## DESCRIPTION OF THE TASK
Output the listing word for word, minus pictures.

══ PROVIDED RECORDS ══

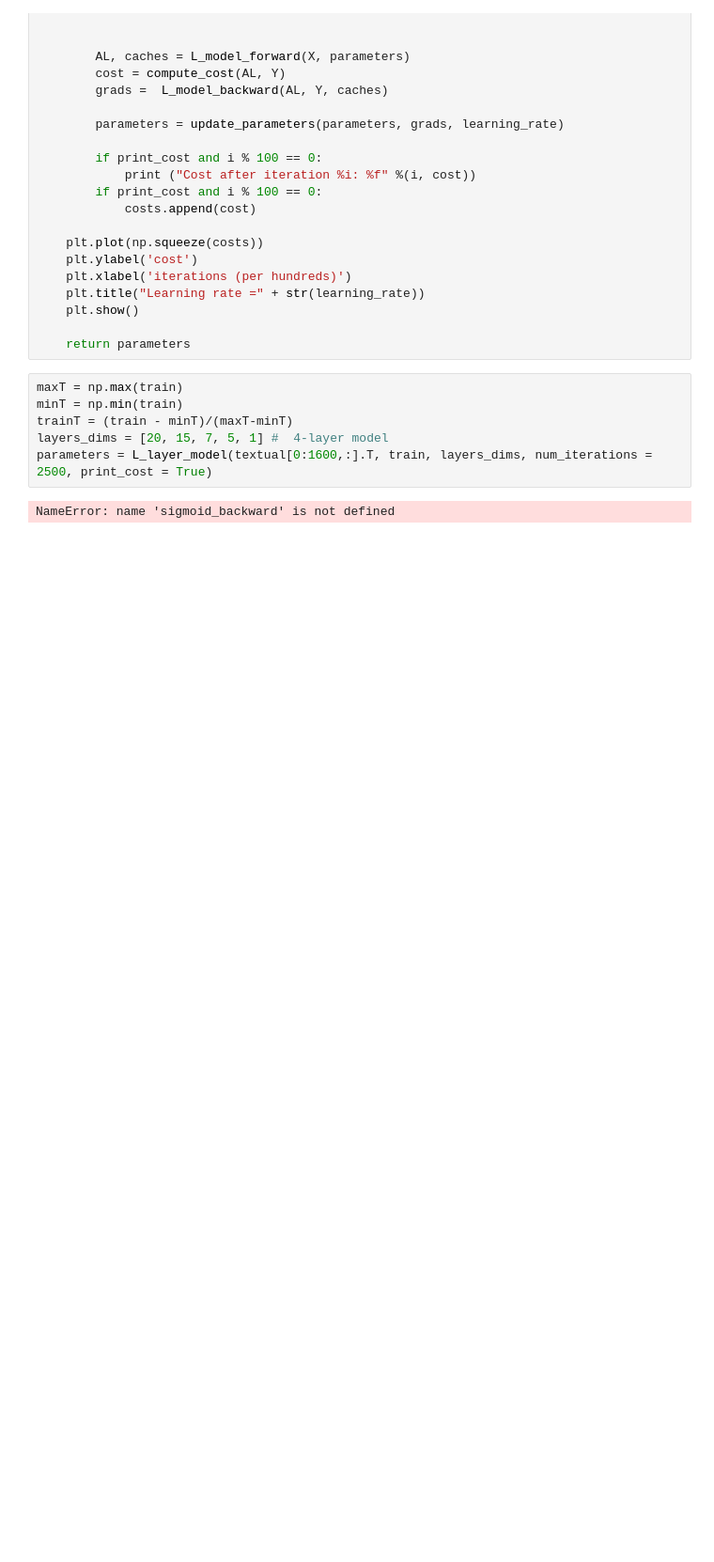
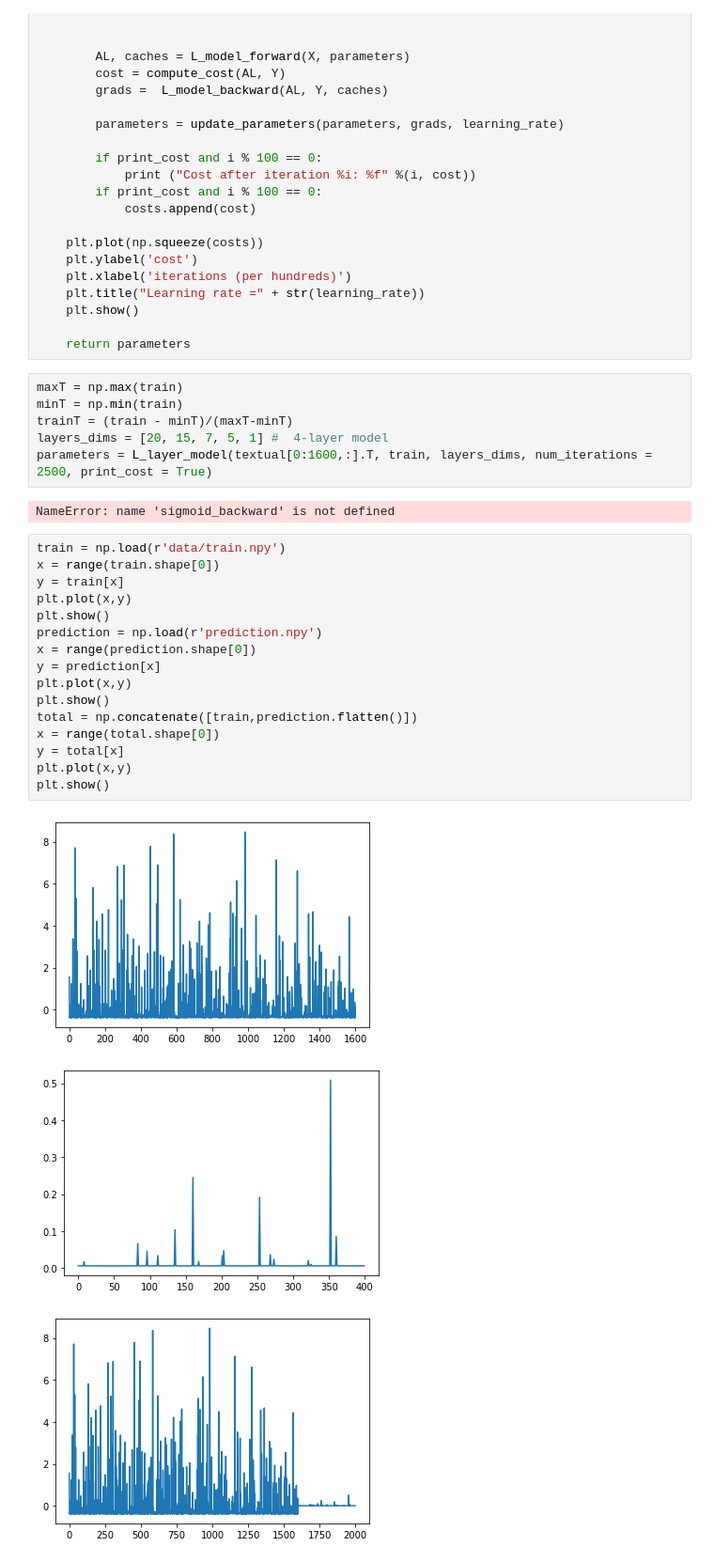
Before and after one commit to PlatanusCarl/CNN, a Jupyter notebook: homework3/test.ipynb, the cells around one changed output. Shown at 94% size. Saved outputs shown, nothing was run; the diff lists cells and outputs as text; blank space fills up the shorter version.

```diff
--- a/homework3/test.ipynb
+++ b/homework3/test.ipynb
@@ -251,3 +251,23 @@ layers_dims = [20, 15, 7, 5, 1] #  4-layer model
 parameters = L_layer_model(textual[0:1600,:].T, train, layers_dims, num_iterations = 2500, print_cost = True)
 # %% [output]
 NameError: name 'sigmoid_backward' is not defined
+# %%
+train = np.load(r'data/train.npy')
+x = range(train.shape[0])
+y = train[x]
+plt.plot(x,y)
+plt.show()
+prediction = np.load(r'prediction.npy')
+x = range(prediction.shape[0])
+y = prediction[x]
+plt.plot(x,y)
+plt.show()
+total = np.concatenate([train,prediction.flatten()])
+x = range(total.shape[0])
+y = total[x]
+plt.plot(x,y)
+plt.show()
+# %% [output]
+[figure, added]
+[figure, added]
+[figure, added]
```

═══

## ANSWER SECTION
Before and after one commit to PlatanusCarl/CNN, a Jupyter notebook: homework3/test.ipynb, the cells around one changed output. Shown at 94% size. Saved outputs shown, nothing was run; the diff lists cells and outputs as text; blank space fills up the shorter version.

```diff
--- a/homework3/test.ipynb
+++ b/homework3/test.ipynb
@@ -251,3 +251,23 @@ layers_dims = [20, 15, 7, 5, 1] #  4-layer model
 parameters = L_layer_model(textual[0:1600,:].T, train, layers_dims, num_iterations = 2500, print_cost = True)
 # %% [output]
 NameError: name 'sigmoid_backward' is not defined
+# %%
+train = np.load(r'data/train.npy')
+x = range(train.shape[0])
+y = train[x]
+plt.plot(x,y)
+plt.show()
+prediction = np.load(r'prediction.npy')
+x = range(prediction.shape[0])
+y = prediction[x]
+plt.plot(x,y)
+plt.show()
+total = np.concatenate([train,prediction.flatten()])
+x = range(total.shape[0])
+y = total[x]
+plt.plot(x,y)
+plt.show()
+# %% [output]
+[figure, added]
+[figure, added]
+[figure, added]
```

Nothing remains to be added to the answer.